WHAT IS BEING ASKED:
Look through the entries for the string "illustrates" and copy every line where it shows up.

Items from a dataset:
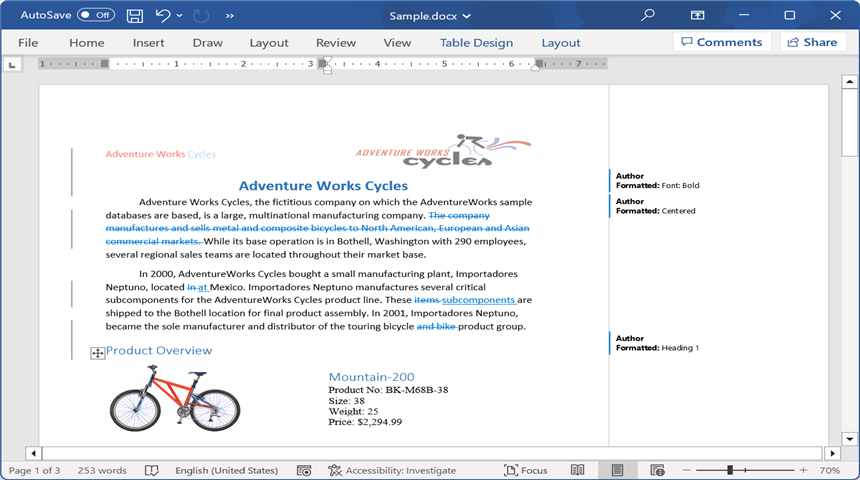
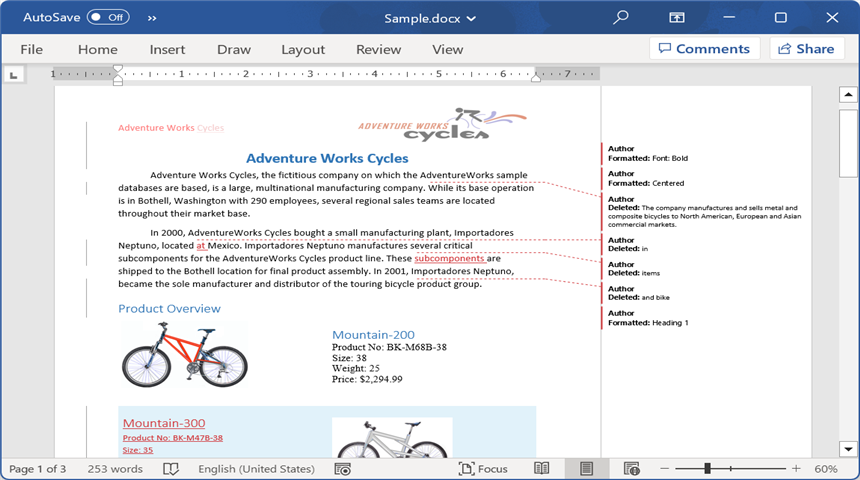
ES-849698-Compare-Word-Documents-Dev

Changed region(s): [[0.0, 0.0, 1.0, 1.0], [0.1209, 0.25, 0.2419, 0.2812], [0.9977, 0.0, 1.0, 0.0312]]

diff --git a/java-file-formats/word-library/word-document/compare-word-documents.md b/java-file-formats/word-library/word-document/compare-word-documents.md
@@ -1,0 +1,109 @@
+---
+title: Compare Word Documents | DocIO | Syncfusion
+description: Learn how to compare two Word documents using Java Word (DocIO) library without Microsoft Word or interop dependencies.
+platform: java-file-formats
+control: Word library
+documentation: UG
+---
+# Compare Word documents
+
+Comparing two Word documents allows you to identify the changes between two versions of a document. The Java Word library (DocIO) enables you to compare two Word documents and highlight the following changes as tracked changes.
+
+* Insertions
+* Deletions
+* Formatting
+
+N> 1. DocIO performs word level comparison while comparing two Word documents. In this scenario, if a single character in a word is changed, the entire word will be highlighted as changed.
+N> 2. Comparing two Word documents supported in DOCX format only.
+
+## Compare two Word documents 
+
+Compare the existing Word documents or documents created from scratch using the ``Compare`` method in the Java Word library (DocIO).
+
+The following code example illustrates how to compare two Word documents.
+
+{% tabs %}
+{% highlight JAVA %}
+//Load the original document.
+WordDocument originalDocument = new WordDocument("OriginalDocument.docx", FormatType.Docx);
+
+//Load the revised document.
+WordDocument revisedDocument = new WordDocument("RevisedDocument.docx", FormatType.Docx);
+
+//Compare the original document with the revised document.
+originalDocument.compare(revisedDocument);
+
+//Save the word document.
+originalDocument.save("Sample.docx");
+
+//Close the word documents.
+originalDocument.close();
+revisedDocument.close();
+{% endhighlight %}
+{% endtabs %}
+
+![Compare Word documents in Java](../WorkingwithWordDocument_images/Compare-Word-documents-without-author.png)
+
+## Set Author and Date 
+
+Compare the two Word documents by setting the author and date for revisions to identify the changes. In DocIO, the default setting for the “author” field is “Author”, and the default setting for the “dateTime” field is the current time.
+
+The following code example shows how to set the author and date for revision while comparing two Word documents.
+
+{% tabs %}
+{% highlight JAVA %}
+//Load the original document.
+WordDocument originalDocument = new WordDocument("OriginalDocument.docx", FormatType.Docx);
+
+//Load the revised document.
+WordDocument revisedDocument = new WordDocument("RevisedDocument.docx", FormatType.Docx);
+
+//Compare the original document with the revised document.
+originalDocument.compare(revisedDocument, "Nancy Davolio", LocalDateTime.now().minusDays(1));
+
+//Save the word document.
+originalDocument.save("Sample.docx");
+
+//Close the word documents.
+originalDocument.close();
+revisedDocument.close();
+{% endhighlight %}
+{% endtabs %}
+
+![Compare Word documents in Java](../WorkingwithWordDocument_images/Compare-Word-documents.png)
+
+## Comparison options
+
+You can customize the Word comparison using our ``ComparisonOptions`` in the DocIO.
+
+### Ignore format changes
+
+In the Java Word library (DocIO), document comparison includes formatting changes by default. However, you can configure DocIO to ignore formatting differences using the ``setDetectFormatChanges`` API to concentrate solely on content modifications.
+
+The following code example illustrates how to compare two Word documents by ignoring the format changes.
+
+{% tabs %}
+{% highlight JAVA %}
+//Load the original document.
+WordDocument originalDocument = new WordDocument("OriginalDocument.docx", FormatType.Docx);
+
+//Load the revised document.
+WordDocument revisedDocument = new WordDocument("RevisedDocument.docx", FormatType.Docx);
+
+//Set the Comparison option detect format changes, whether to detect format changes while comparing two Word documents.
+ComparisonOptions compareOptions = new ComparisonOptions();
+compareOptions.setDetectFormatChanges(false);
+
+//Compare the original document with the revised document.
+originalDocument.compare(revisedDocument, "Nancy Davolio", LocalDateTime.now(), compareOptions);
+
+//Save the word document.
+originalDocument.save("Sample.docx");
+
+//Close the word documents.
+originalDocument.close();
+revisedDocument.close();
+{% endhighlight %}
+{% endtabs %}
+
+![Compare Word documents by ignoring format changes](../WorkingwithWordDocument_images/Ignore-format-changes.png)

RESPONSE AREA:
+The following code example illustrates how to compare two Word documents.
+The following code example illustrates how to compare two Word documents by ignoring the format changes.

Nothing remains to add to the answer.